= Beginning of Section =

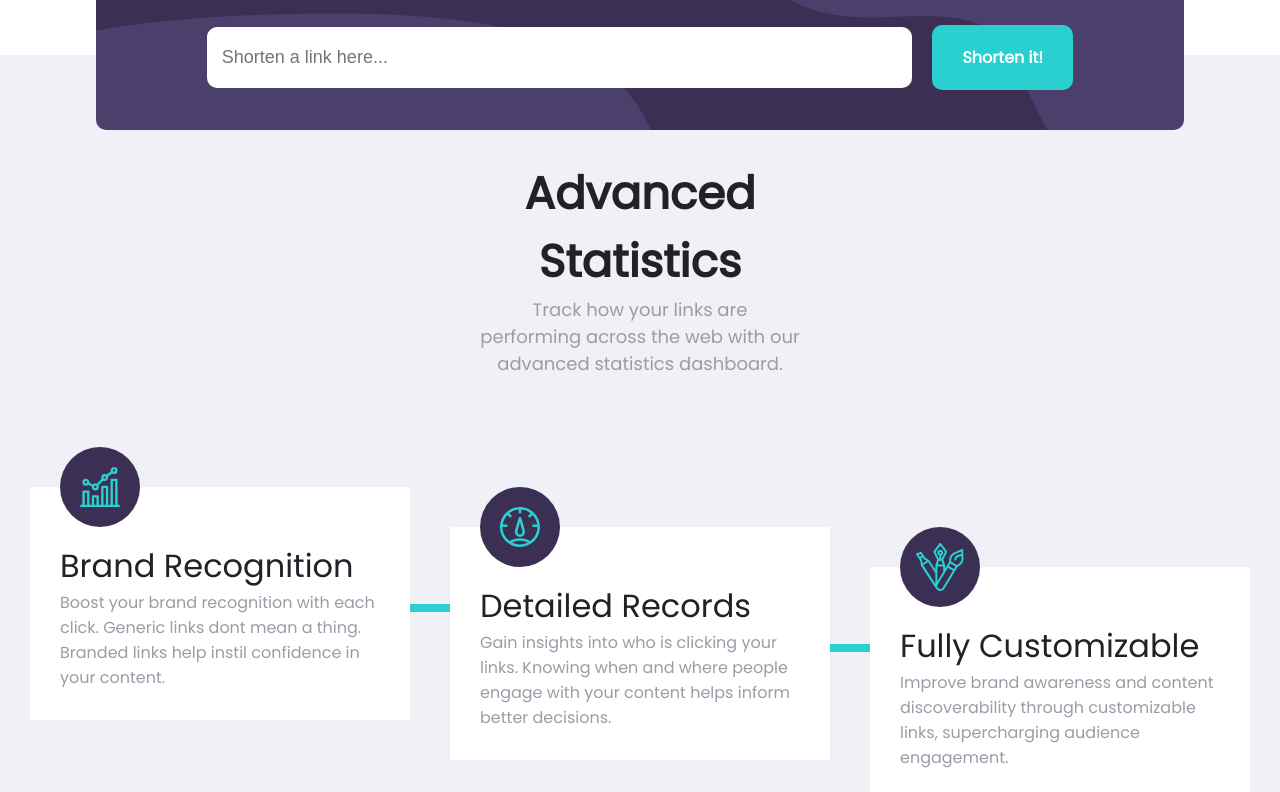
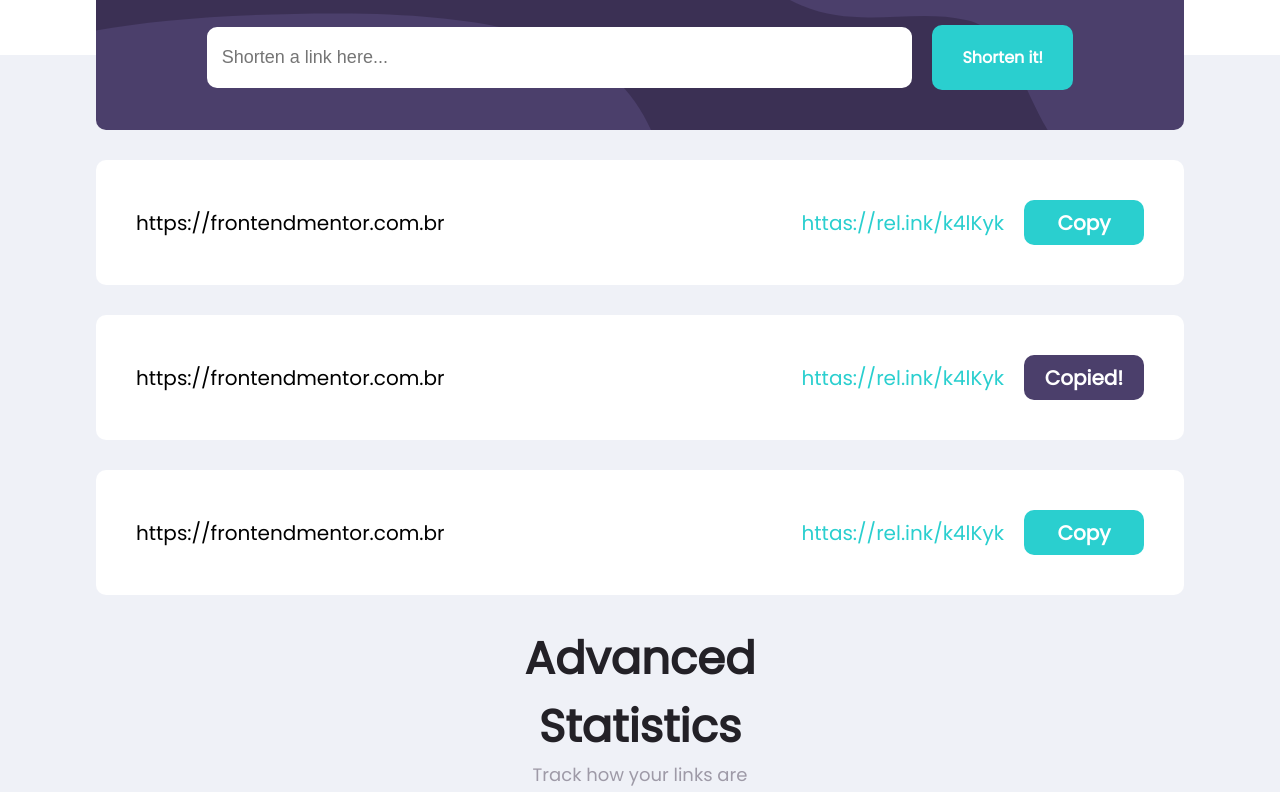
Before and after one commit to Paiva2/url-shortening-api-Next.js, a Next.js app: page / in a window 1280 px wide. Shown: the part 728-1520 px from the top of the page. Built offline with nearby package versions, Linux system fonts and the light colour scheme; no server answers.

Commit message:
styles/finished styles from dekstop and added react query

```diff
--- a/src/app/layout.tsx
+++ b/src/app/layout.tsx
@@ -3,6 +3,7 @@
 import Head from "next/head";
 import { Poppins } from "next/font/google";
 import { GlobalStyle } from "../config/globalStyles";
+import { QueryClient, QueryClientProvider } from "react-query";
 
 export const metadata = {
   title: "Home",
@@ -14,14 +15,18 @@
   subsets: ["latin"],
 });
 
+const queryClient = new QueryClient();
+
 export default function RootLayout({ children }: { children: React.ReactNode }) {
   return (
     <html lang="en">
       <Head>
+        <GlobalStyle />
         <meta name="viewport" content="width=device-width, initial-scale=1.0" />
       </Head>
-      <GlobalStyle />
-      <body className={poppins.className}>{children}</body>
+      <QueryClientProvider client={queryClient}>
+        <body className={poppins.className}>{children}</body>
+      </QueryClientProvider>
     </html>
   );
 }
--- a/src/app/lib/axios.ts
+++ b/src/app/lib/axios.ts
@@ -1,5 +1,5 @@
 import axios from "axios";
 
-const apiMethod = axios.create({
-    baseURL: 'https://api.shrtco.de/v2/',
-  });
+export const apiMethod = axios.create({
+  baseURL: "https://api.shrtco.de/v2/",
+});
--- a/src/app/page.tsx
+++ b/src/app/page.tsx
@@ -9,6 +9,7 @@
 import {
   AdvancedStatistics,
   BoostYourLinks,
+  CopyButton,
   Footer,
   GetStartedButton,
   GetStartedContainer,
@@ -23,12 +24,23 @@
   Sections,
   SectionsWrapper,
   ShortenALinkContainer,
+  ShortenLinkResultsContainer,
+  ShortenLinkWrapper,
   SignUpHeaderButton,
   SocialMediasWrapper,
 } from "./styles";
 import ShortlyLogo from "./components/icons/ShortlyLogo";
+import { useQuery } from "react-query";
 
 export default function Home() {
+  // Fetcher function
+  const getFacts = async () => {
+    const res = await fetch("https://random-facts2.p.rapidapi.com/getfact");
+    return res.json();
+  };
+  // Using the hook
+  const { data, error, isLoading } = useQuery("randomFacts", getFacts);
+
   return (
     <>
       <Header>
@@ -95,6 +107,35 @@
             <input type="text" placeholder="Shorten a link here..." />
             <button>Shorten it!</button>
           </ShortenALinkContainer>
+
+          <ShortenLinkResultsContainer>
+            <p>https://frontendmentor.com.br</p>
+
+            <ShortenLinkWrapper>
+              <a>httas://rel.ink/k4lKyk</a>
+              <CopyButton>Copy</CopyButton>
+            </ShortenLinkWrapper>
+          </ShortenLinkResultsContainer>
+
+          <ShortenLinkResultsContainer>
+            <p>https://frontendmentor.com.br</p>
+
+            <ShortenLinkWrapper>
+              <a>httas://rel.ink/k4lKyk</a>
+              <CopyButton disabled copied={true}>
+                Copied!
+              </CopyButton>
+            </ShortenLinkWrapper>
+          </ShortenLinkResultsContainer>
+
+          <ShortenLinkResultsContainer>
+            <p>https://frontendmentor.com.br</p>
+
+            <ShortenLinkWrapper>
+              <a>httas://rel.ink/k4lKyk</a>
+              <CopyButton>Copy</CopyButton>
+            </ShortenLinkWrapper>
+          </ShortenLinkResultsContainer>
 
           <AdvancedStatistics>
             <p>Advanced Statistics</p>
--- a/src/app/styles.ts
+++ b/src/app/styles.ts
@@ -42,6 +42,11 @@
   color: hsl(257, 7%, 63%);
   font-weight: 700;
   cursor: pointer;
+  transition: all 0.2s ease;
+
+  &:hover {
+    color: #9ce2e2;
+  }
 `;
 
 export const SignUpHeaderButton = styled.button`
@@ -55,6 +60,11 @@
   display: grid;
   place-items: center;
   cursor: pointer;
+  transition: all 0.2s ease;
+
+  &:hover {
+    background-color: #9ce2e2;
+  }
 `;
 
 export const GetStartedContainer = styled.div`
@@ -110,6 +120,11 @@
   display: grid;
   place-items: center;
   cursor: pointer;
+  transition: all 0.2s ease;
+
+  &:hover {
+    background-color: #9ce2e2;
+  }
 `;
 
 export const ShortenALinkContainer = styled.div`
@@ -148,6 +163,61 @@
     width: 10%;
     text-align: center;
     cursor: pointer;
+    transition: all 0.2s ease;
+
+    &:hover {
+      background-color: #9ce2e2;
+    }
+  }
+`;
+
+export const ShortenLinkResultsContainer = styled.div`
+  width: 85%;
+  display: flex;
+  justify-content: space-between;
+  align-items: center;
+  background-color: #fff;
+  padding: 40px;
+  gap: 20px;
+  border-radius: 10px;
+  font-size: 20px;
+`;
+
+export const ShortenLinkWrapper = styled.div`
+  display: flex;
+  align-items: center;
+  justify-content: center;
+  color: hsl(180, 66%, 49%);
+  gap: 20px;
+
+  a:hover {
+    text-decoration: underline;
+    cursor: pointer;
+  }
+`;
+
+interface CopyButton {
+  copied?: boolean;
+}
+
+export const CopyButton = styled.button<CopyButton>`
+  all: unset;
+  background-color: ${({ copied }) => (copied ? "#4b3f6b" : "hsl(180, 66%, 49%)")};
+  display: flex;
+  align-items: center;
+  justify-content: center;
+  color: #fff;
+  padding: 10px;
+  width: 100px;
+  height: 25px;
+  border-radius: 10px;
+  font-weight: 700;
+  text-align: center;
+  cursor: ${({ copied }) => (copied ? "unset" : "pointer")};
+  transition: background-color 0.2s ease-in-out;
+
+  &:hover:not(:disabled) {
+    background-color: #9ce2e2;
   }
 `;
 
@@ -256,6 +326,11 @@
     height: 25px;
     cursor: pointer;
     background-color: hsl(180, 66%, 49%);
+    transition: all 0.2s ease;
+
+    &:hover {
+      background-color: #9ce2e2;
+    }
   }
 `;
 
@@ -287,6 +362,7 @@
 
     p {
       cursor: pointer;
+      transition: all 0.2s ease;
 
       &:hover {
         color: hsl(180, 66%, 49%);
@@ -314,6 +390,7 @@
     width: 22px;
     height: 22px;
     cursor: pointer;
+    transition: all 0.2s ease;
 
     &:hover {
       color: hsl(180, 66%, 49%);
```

= End of Section =

Your answer should be the lines of the records that hold the string "GlobalStyle".

 import { GlobalStyle } from "../config/globalStyles";
+        <GlobalStyle />
-      <GlobalStyle />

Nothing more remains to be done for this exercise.